It was part of the Votadini Celtic kingdom of Catraeth,[11] but in the late 6th century the river valley was invaded by Angles who took the settlement at Catraeth (now Catterick). Warriors from the Celtic Gododdin kingdom to the north attempted to dislodge them, but failed to do so at the Battle of Catraeth.[12] The Angles then established themselves at Reeth, Stainton, Grinton Bridge and Fremington. By the mid-9th century the area had been invaded by Norsemen who settled first the lower and then the upper valley. After the Norman invasion, the lands of the valley were given to Alan the Red of Brittany who built the castle at Richmond between 1071 and 1091.[11] It was built on a bluff overlooking the River Swale.[11]

In the 7th century, St Paulinus supposedly immersed thousands of people in a baptismal rite at Brompton-on-Swale and further downstream at Brafferton. Because so many had been baptised in this way, 19th-century writers have labelled the Swale as England's River Jordan. Mass baptisms are still carried out in the river around the Catterick Bridge area.[13][14]


Over the centuries, lead mining and cattle farming have been the main industries, but competition from the rest of the world saw them decline by the end of the 19th century.[10] Some crop farming also took place, most notably during the warm periods of the 13th century.

Tourism now plays a major role in the economy of the river valley. The Yorkshire Dales Cycle Way follows the valley between Fremington and Gunnerside. The Coast to Coast Walk passes through Richmond to Reeth and is crossed at Keld by the Pennine Way, which goes through the upper valley from Buttertubs Pass to Muker.[15]

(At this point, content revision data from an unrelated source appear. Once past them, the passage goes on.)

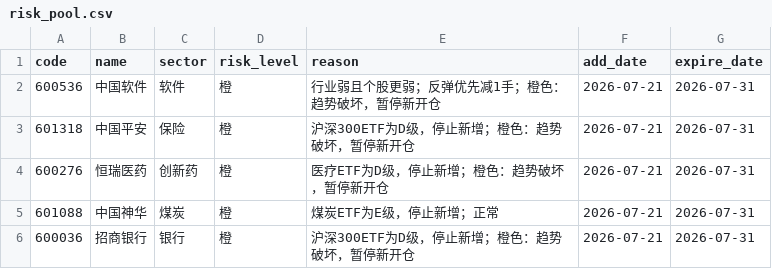
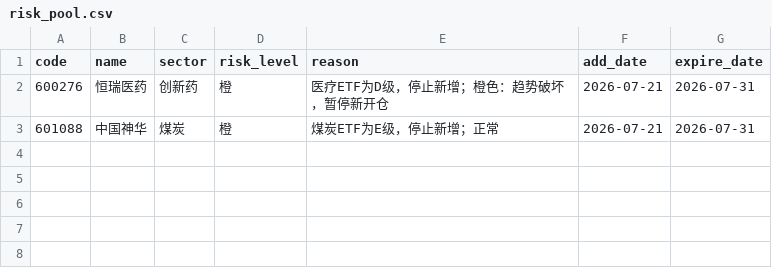
Before and after one commit to chenrj985-ai/decision, a CSV file: data/risk_pool.csv, drawn as a sheet.

```diff
--- a/data/risk_pool.csv
+++ b/data/risk_pool.csv
@@ -1,6 +1,3 @@
 code,name,sector,risk_level,reason,add_date,expire_date
-600536,中国软件,软件,橙,行业弱且个股更弱；反弹优先减1手；橙色：趋势破坏，暂停新开仓,2026-07-21,2026-07-31
-601318,中国平安,保险,橙,沪深300ETF为D级，停止新增；橙色：趋势破坏，暂停新开仓,2026-07-21,2026-07-31
 600276,恒瑞医药,创新药,橙,医疗ETF为D级，停止新增；橙色：趋势破坏，暂停新开仓,2026-07-21,2026-07-31
 601088,中国神华,煤炭,橙,煤炭ETF为E级，停止新增；正常,2026-07-21,2026-07-31
-600036,招商银行,银行,橙,沪深300ETF为D级，停止新增；橙色：趋势破坏，暂停新开仓,2026-07-21,2026-07-31
```
Also changed, not shown: data/dynamic_pool.csv, data/recommendation_history.csv, 19 other files.
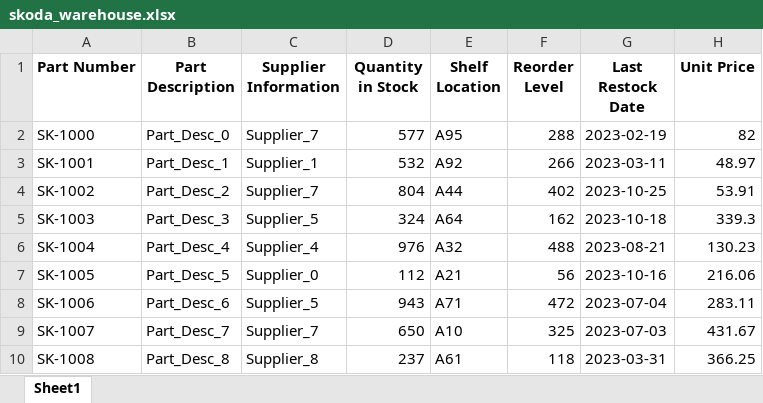
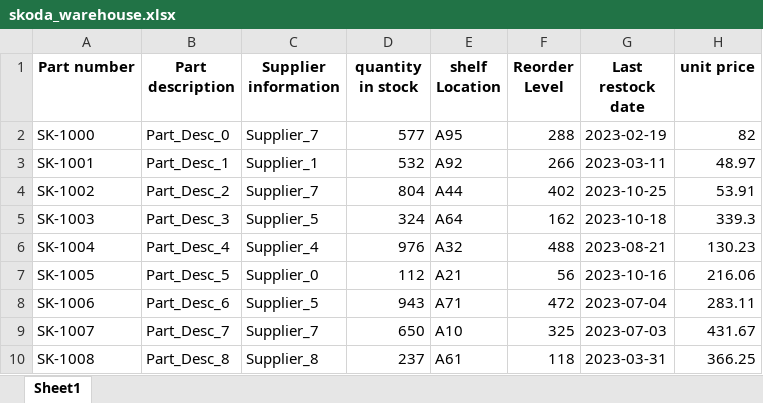
Before and after one commit to poludmik/TableQA-LLMAgent, an Excel workbook: dataset/dataset_tables/skoda_warehouse.xlsx, sheet Sheet1, drawn as a sheet; values as stored, in another font and other column widths than the file's, no borders; the diff names each change by its address in the sheet, - before the commit and + after, or states it on an @@ line.

Commit message:
Minor dataset queries cleanup

```diff
--- a/dataset/dataset_tables/skoda_warehouse.xlsx (sheet Sheet1)
+++ b/dataset/dataset_tables/skoda_warehouse.xlsx (sheet Sheet1)
-A1: Part Number
+A1: Part number
-B1: Part Description
+B1: Part description
-C1: Supplier Information
+C1: Supplier information
-D1: Quantity in Stock
+D1: quantity in stock
-E1: Shelf Location
+E1: shelf Location
-G1: Last Restock Date
+G1: Last restock date
-H1: Unit Price
+H1: unit price
```
Also changed, not shown: dataset/dataset_clean.xlsx, dataset/dataset_tables/genetics_sic.xlsx, 2 other files.
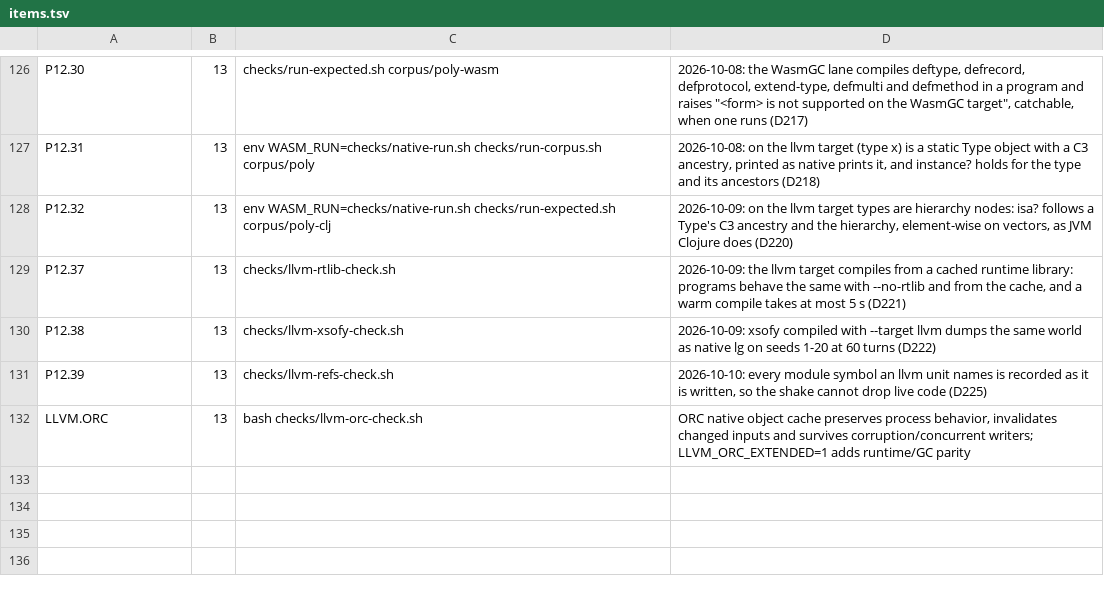
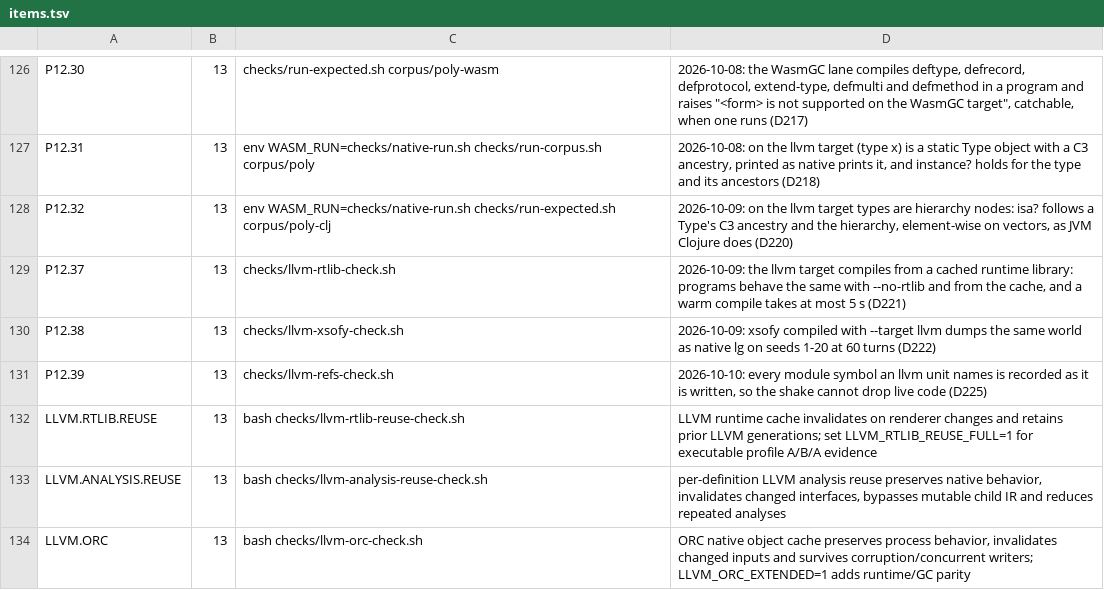
Before and after one commit to mparrett/let-go-wasmgc, a TSV file: checks/items.tsv, drawn as a sheet; only a part is shown, gaps mark what is left out.

Commit message:
checks: analysis and runtime-library reuse gates
LLVM.ANALYSIS.REUSE checks that per-definition analysis reuse keeps native
behavior, invalidates changed interfaces and bypasses mutable results;
LLVM.RTLIB.REUSE that the runtime cache invalidates on renderer changes and
keeps earlier generations. bench-llvm-analysis-reuse.sh times the first.

```diff
--- a/checks/items.tsv
+++ b/checks/items.tsv
@@ -131,2 +131,4 @@ P12.38	13	checks/llvm-xsofy-check.sh	2026-10-09: xsofy compiled with --target ll
 P12.39	13	checks/llvm-refs-check.sh	2026-10-10: every module symbol an llvm unit names is recorded as it is written, so the shake cannot drop live code (D225)
+LLVM.RTLIB.REUSE	13	bash checks/llvm-rtlib-reuse-check.sh	LLVM runtime cache invalidates on renderer changes and retains prior LLVM generations; set LLVM_RTLIB_REUSE_FULL=1 for executable profile A/B/A evidence
+LLVM.ANALYSIS.REUSE	13	bash checks/llvm-analysis-reuse-check.sh	per-definition LLVM analysis reuse preserves native behavior, invalidates changed interfaces, bypasses mutable child IR and reduces repeated analyses
 LLVM.ORC	13	bash checks/llvm-orc-check.sh	ORC native object cache preserves process behavior, invalidates changed inputs and survives corruption/concurrent writers; LLVM_ORC_EXTENDED=1 adds runtime/GC parity
```
Also changed, not shown: 11 other files.
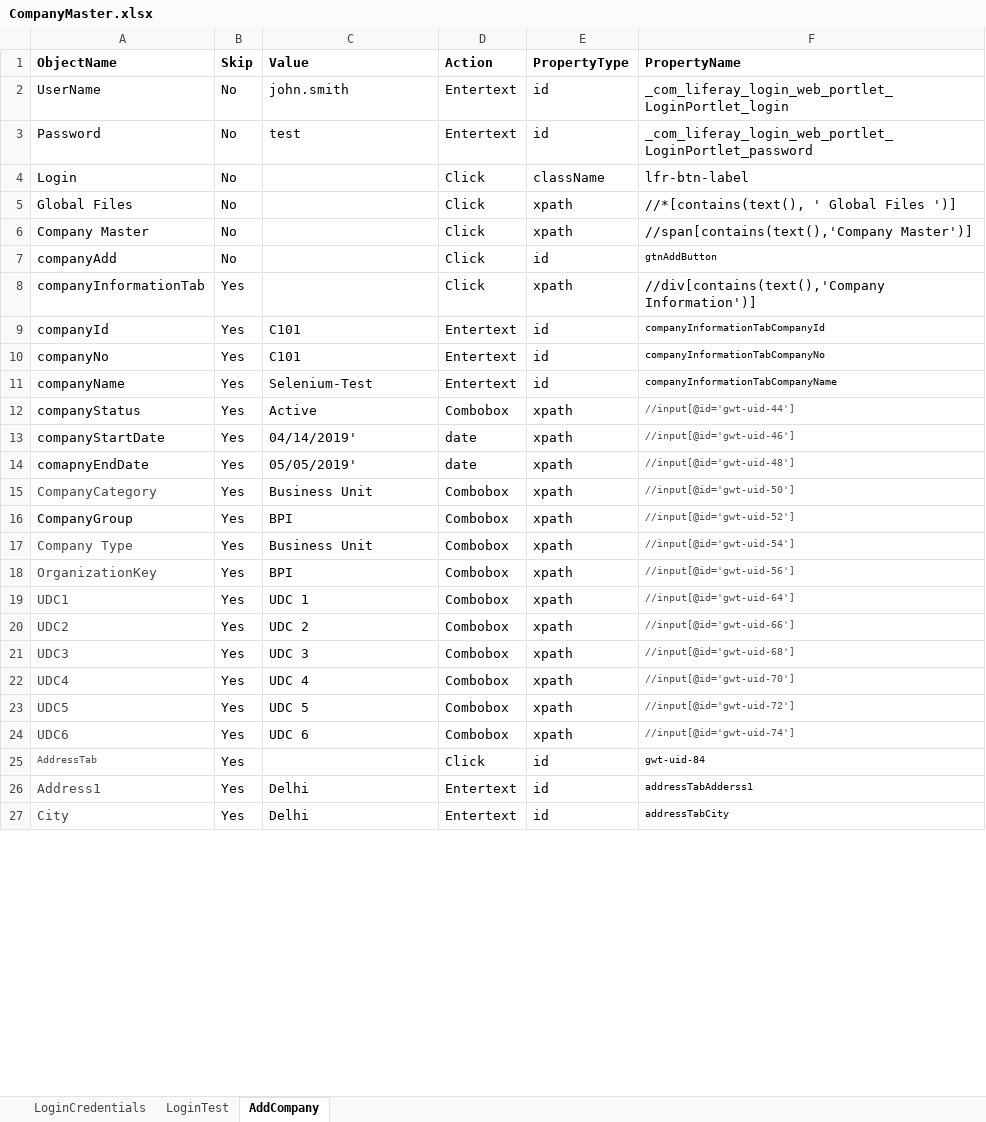
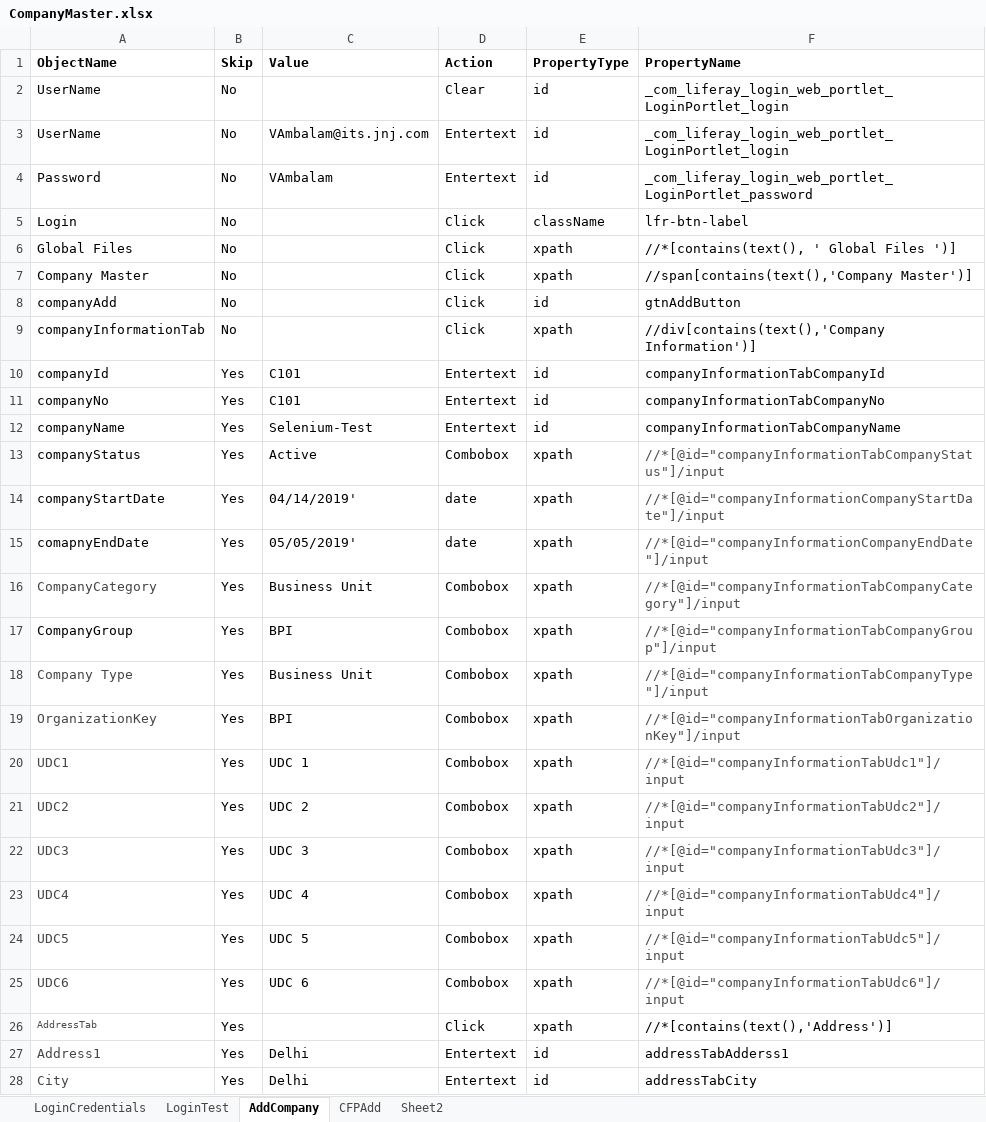
Before and after one commit to deepakkum21/Selenium, an Excel workbook: CompanyMaster/target/test-classes/excel/CompanyMaster.xlsx, sheet AddCompany, drawn as a sheet; only a part is shown; values as stored, in another font and other column widths than the file's, no borders; addresses are those after the commit; the diff covers the shown part only; the diff names each change by its address in the sheet, - before the commit and + after, or states it on an @@ line.

Commit message:
company master done

```diff
--- a/CompanyMaster/target/test-classes/excel/CompanyMaster.xlsx (sheet AddCompany)
+++ b/CompanyMaster/target/test-classes/excel/CompanyMaster.xlsx (sheet AddCompany)
+sheet tab: CFPAdd
+sheet tab: Sheet2
+row 2: UserName | No |  | Clear | id | _com_liferay_login_web_portlet_LoginPortlet_login
-C3 (Value): john.smith
+C3 (Value): VAmbalam@its.jnj.com
-C4 (Value): test
+C4 (Value): VAmbalam
@@ F8 text size: larger @@
-B9 (Skip): Yes
+B9 (Skip): No
@@ F10:F28 text size: larger @@
-F13 (PropertyName): //input[@id='gwt-uid-44']
+F13 (PropertyName): //*[@id="companyInformationTabCompanyStatus"]/input
-F14 (PropertyName): //input[@id='gwt-uid-46']
+F14 (PropertyName): //*[@id="companyInformationCompanyStartDate"]/input
-F15 (PropertyName): //input[@id='gwt-uid-48']
+F15 (PropertyName): //*[@id="companyInformationCompanyEndDate"]/input
-F16 (PropertyName): //input[@id='gwt-uid-50']
+F16 (PropertyName): //*[@id="companyInformationTabCompanyCategory"]/input
-F17 (PropertyName): //input[@id='gwt-uid-52']
+F17 (PropertyName): //*[@id="companyInformationTabCompanyGroup"]/input
-F18 (PropertyName): //input[@id='gwt-uid-54']
+F18 (PropertyName): //*[@id="companyInformationTabCompanyType"]/input
-F19 (PropertyName): //input[@id='gwt-uid-56']
+F19 (PropertyName): //*[@id="companyInformationTabOrganizationKey"]/input
-F20 (PropertyName): //input[@id='gwt-uid-64']
+F20 (PropertyName): //*[@id="companyInformationTabUdc1"]/input
-F21 (PropertyName): //input[@id='gwt-uid-66']
+F21 (PropertyName): //*[@id="companyInformationTabUdc2"]/input
-F22 (PropertyName): //input[@id='gwt-uid-68']
+F22 (PropertyName): //*[@id="companyInformationTabUdc3"]/input
-F23 (PropertyName): //input[@id='gwt-uid-70']
+F23 (PropertyName): //*[@id="companyInformationTabUdc4"]/input
-F24 (PropertyName): //input[@id='gwt-uid-72']
+F24 (PropertyName): //*[@id="companyInformationTabUdc5"]/input
-F25 (PropertyName): //input[@id='gwt-uid-74']
+F25 (PropertyName): //*[@id="companyInformationTabUdc6"]/input
-E26 (PropertyType): id
+E26 (PropertyType): xpath
-F26 (PropertyName): gwt-uid-84
+F26 (PropertyName): //*[contains(text(),'Address')]
```
Also changed, not shown: 10 added rows, 36 edited cells and cell formats elsewhere in this sheet, 31 other files.
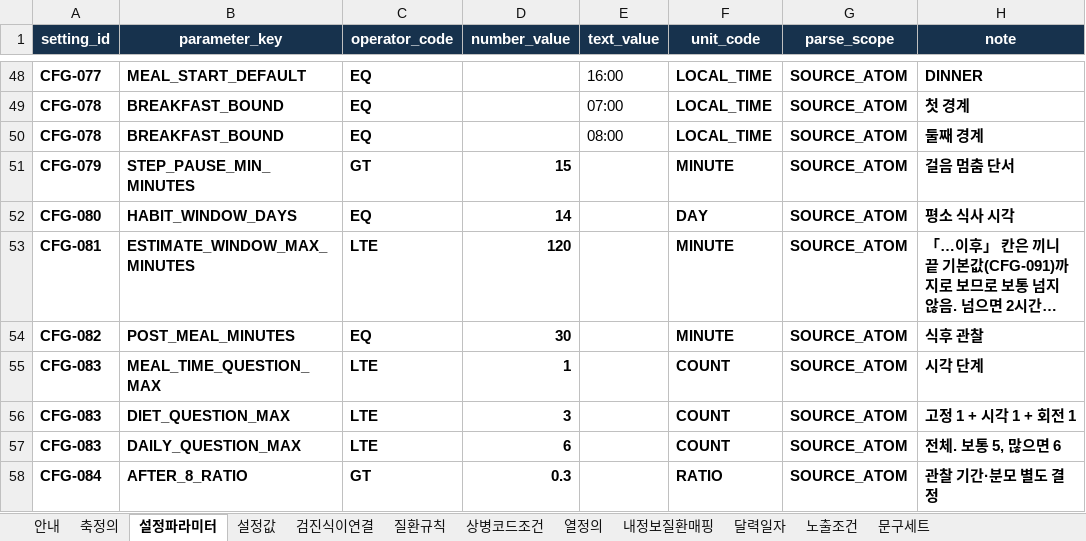
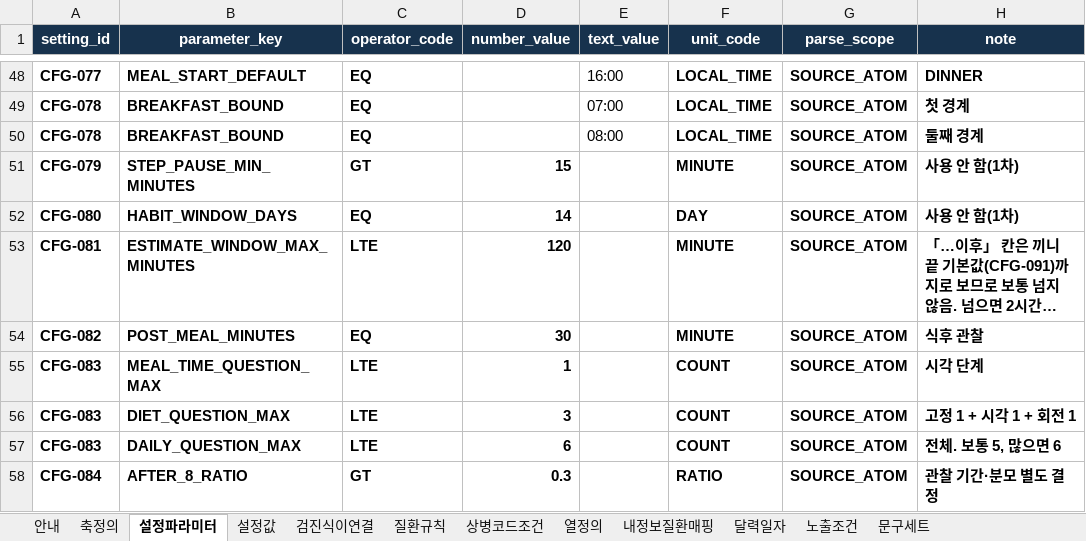
Before and after one commit to srleeinkorea/Project_maiReport, an Excel workbook: docs/엔진/식이/maiReport_식이_참조설정데이터_v1.0.0.xlsx, sheet 설정파라미터, drawn as a sheet; only a part is shown, gaps mark what is left out; long unchanged cells end in …; values as stored, in another font and other column widths than the file's, no borders; table styles not drawn; the diff names each change by its address in the sheet, - before the commit and + after, or states it on an @@ line.

```diff
--- a/docs/엔진/식이/maiReport_식이_참조설정데이터_v1.0.0.xlsx (sheet 설정파라미터)
+++ b/docs/엔진/식이/maiReport_식이_참조설정데이터_v1.0.0.xlsx (sheet 설정파라미터)
-H51 (note): 걸음 멈춤 단서
+H51 (note): 사용 안 함(1차)
-H52 (note): 평소 식사 시각
+H52 (note): 사용 안 함(1차)
```
Also changed, not shown: sheet 안내, sheet 설정값, docs/엔진/식이/maiReport_식이_개발전달_데이터계약_v1.0.0.xlsx, 16 other files.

  1. ^ "River Swale – Yorkshire Dales Rivers Trust". Yorkshire Dales Rivers Trust. Retrieved 27 October 2015.
  2. ^ Greenbank, Tony (24 November 2018). "When trouble bubbles". The Yorkshire Post. The Magazine. p. 6. ISSN 0963-1496.
  3. ^ Swaleway.org Retrieved 28 April 2017
  4. ^ "River levels". Retrieved 23 December 2010.
  5. ^ Reid, Mark (9 June 2016). "Around Keld and Muker" (PDF). thenorethernecho.co.uk. Retrieved 23 July 2018.
  6. ^ Scrutton, C. (1994). Yorkshire Rocks and landscapes, A Field Guide. Ellenbank Press. ISBN 1-873551-08-8.
  7. ^ Pattrick, R.; Polya, D. (1993). Mineralisation in the British Isles. Springer. ISBN 0-412-31200-X.
  8. ^ Dunham; Wilson (1985). Geology of the North Pennine Orefield Vol 2:Stainmore to Craven. HMSO London. Unknown ID:0L254726M.
  9. ^ a b Raistrick, A.; Jennings, B. (1966). History of Lead Mining in the Pennines. G. Kelsall. ISBN 0-946571-01-5.
  10. ^ a b Fieldhouse, R.; Jennings, B. (1978). History of Richmond & Swaledale. London: Phillimore & Co Ltd. ISBN 1-86077-364-8.
  11. ^ a b c Simpson, David (2009). "Richmond and Swaledale". Archived from the original on 15 September 2009.
  12. ^ Ford, David Nash. "Battle of Catraeth". Early British Kingdoms. Archived from the original on 21 July 2017.
  13. ^ "Immersed in history... baptisms are performed in saint's river". The Yorkshire Post. 15 September 2013. Retrieved 15 October 2018.
  14. ^ Fisher, John (1865). The history and antiquities of Masham and Mashamshire. London: Simpkin. p. 313. OCLC 23581450.
  15. ^ Smart, James, ed. (2010). The Rough Guide to camping in Britain. London: Rough Guides. p. 228. ISBN 978-1-84836-214-7.